Keep each line of the material that includes "network", and leave out the rest.
■ ■ ■
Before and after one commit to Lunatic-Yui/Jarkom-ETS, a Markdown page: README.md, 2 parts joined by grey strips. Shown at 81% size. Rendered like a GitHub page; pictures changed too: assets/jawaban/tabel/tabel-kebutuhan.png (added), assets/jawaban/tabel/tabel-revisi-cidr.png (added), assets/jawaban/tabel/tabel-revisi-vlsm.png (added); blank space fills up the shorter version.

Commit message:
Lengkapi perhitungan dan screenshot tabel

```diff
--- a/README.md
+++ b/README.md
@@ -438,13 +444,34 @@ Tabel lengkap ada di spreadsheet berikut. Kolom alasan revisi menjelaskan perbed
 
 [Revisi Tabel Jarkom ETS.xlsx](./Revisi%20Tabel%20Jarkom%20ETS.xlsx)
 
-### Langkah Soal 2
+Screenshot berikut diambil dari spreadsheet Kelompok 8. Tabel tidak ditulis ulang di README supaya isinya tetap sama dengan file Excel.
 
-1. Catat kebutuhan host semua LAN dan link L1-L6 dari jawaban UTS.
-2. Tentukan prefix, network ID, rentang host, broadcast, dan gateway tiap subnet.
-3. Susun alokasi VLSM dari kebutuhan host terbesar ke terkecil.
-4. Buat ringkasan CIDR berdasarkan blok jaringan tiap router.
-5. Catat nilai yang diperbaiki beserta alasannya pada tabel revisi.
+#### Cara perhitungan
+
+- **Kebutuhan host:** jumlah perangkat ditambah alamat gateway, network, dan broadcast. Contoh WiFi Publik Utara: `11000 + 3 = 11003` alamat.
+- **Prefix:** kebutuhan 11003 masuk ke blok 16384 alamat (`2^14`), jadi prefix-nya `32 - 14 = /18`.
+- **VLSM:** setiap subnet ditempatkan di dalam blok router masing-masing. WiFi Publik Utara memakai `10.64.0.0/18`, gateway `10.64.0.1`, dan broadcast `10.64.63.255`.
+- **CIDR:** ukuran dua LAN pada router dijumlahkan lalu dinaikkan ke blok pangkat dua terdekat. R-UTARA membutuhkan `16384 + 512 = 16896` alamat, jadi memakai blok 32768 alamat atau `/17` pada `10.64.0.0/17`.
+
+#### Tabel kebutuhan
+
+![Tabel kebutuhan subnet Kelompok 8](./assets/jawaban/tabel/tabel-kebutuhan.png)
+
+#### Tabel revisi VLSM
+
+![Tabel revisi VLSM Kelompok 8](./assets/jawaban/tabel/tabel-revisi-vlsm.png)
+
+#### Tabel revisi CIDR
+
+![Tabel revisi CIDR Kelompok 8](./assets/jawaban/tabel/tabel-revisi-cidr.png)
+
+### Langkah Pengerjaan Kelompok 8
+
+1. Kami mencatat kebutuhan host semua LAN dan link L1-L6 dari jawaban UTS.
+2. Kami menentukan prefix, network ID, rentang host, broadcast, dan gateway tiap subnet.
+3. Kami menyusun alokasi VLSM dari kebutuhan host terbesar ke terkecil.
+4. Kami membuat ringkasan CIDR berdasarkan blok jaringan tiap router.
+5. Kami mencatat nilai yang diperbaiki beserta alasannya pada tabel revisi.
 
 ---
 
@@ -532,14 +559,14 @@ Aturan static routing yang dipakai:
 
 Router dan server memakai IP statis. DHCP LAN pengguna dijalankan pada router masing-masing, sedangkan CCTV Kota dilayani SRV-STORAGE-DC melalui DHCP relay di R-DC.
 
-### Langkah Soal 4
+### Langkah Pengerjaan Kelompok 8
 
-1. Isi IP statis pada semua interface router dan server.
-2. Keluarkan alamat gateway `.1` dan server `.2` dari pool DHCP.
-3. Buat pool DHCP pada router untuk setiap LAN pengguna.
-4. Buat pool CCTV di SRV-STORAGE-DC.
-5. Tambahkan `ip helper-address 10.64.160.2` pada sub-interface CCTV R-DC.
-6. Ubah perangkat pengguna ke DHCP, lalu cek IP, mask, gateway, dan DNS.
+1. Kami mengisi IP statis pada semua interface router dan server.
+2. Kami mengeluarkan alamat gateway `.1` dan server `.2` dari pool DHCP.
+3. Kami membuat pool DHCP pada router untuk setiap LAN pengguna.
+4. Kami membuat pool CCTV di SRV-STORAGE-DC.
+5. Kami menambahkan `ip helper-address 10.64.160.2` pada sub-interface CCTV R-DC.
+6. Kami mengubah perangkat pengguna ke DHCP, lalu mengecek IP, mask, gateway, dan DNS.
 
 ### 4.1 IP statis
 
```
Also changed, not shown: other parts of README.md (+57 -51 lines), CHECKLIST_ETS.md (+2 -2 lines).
■ ■ ■
### EXERCISE RESULT
-2. Tentukan prefix, network ID, rentang host, broadcast, dan gateway tiap subnet.
+- **Kebutuhan host:** jumlah perangkat ditambah alamat gateway, network, dan broadcast. Contoh WiFi Publik Utara: `11000 + 3 = 11003` alamat.
+2. Kami menentukan prefix, network ID, rentang host, broadcast, dan gateway tiap subnet.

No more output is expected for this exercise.